Well, like a lot of things in thermal management, it depends on the constraints of your application. Neither copper heat sinks nor aluminum heat sinks are always the default choice.
Recently, ATS performed a study to provide some clarity to users on how different “standard” materials act as heat sinks. Our study included copper heat sinks, aluminum heat sinks and graphite foam heat sinks. We published our article in ECN under the title, “Comparing the Impact of Different Heat Sink Materials on Cooling Performance“.
The results of our study were quite interesting. As you can see from the following graph, graphite was a good material but not the best. Copper and Aluminum performed better and similarly.
Our conclusions were:
- Copper and Aluminum are very close in thermal performance. If weight is an issue or cost, then Aluminum is the way to go. The size of your heat sink or the thermal interface material can often make the difference too.
- Pure copper has about 2x the conductivity of aluminum but that inherent advantage is only helpful when
- Air Flow speeds are 800LFM
- The hot spot on the CPU or other semiconductor is small in comparison to the size of the chip itself.
- When air flow is 400LFM or lower or the hot spot on the CPU or semiconductor is spread throughout the chip, then Aluminum is a better choice.
- The cost of a copper heatsink is often up to 3x the equivalent sized aluminum heatsink
- Graphite foam-derived heat sinks show promise in specific applications, but exhibit several drawbacks in mainstream electronics cooling.
You can read the full study at ECN by clicking to “Comparing the Impact of Different Heat Sink Materials on Cooling Performance“. You can also check out our earlier conversations on this topic by clicking to our posts, “Is CPU Cooling best done with a Copper Heatsink or Aluminum Heatsink?” and “Intel’s nano-technology breakthrough for heat sinks has R&D promise but real-world applications are in the future; An ATS thermal management technology analysis”

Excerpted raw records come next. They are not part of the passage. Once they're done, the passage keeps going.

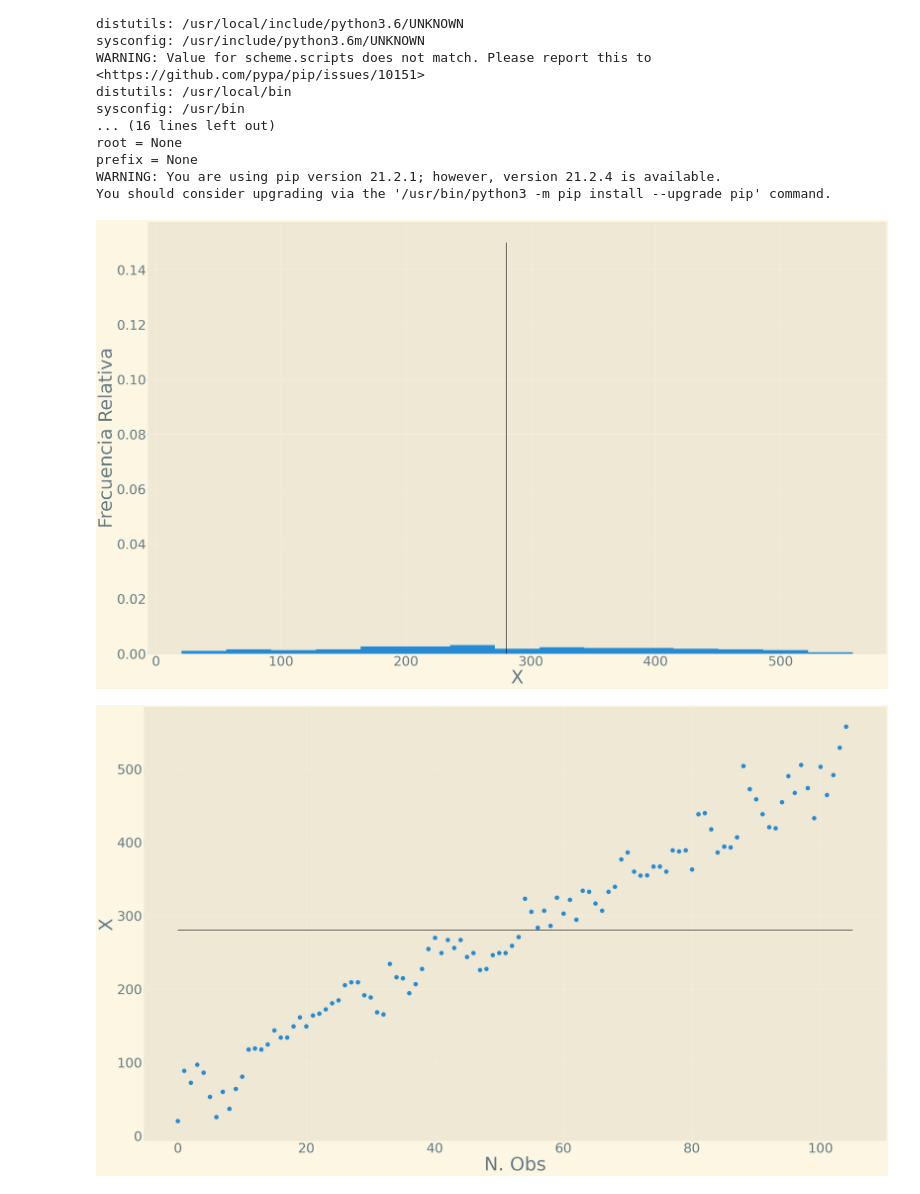
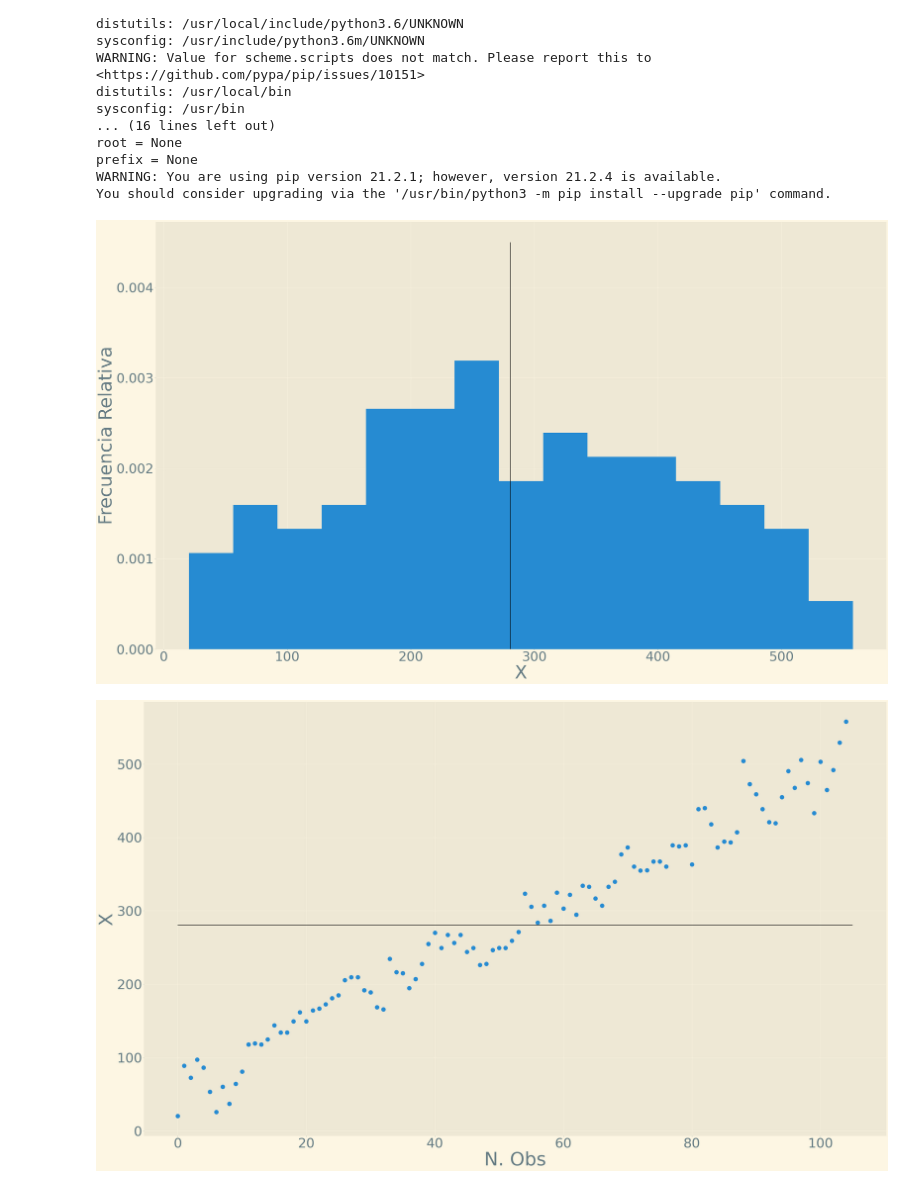
Before and after one commit to arturoTellez/Deteccion_anomalias_homework, a Jupyter notebook: prueba_grubbs_wald/prueba_grubbs_wald.ipynb, the cells around one changed output. Cells and saved outputs as stored; diff of their text form; code cells hidden in the pictures.

```diff
--- a/prueba_grubbs_wald/prueba_grubbs_wald.ipynb
+++ b/prueba_grubbs_wald/prueba_grubbs_wald.ipynb
@@ -60,13 +60,13 @@ def calculate_critical_value(size, alpha):
 # %%
 fig = plt.figure(figsize = (50, 30))
 plt.hist(X, bins = 15, density = True, label = "Mean");
 plt.xlabel("X", fontsize = 70)
 plt.xticks(fontsize = 50);
 plt.ylabel("Frecuencia Relativa", fontsize = 70)
 plt.yticks(fontsize = 50)
-plt.vlines(np.mean(X), 0, 0.15, color = "black");
+plt.vlines(np.mean(X), 0, 0.0045, color = "black");
 # %% [output]
-[figure, old version]
+[figure, new version]
 # %%
 fig = plt.figure(figsize = (50, 30))
 plt.scatter(range(N_1),X, s = 244, )
```
Also changed, not shown: parts of 8 cells of this notebook, 1 other file.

Also, if you are a member of Linked-In, there is a Thermal Management group that is worth joining, plus, there is a sub-group off of that focusing on next generation materials for heat sinks. Well worth joining!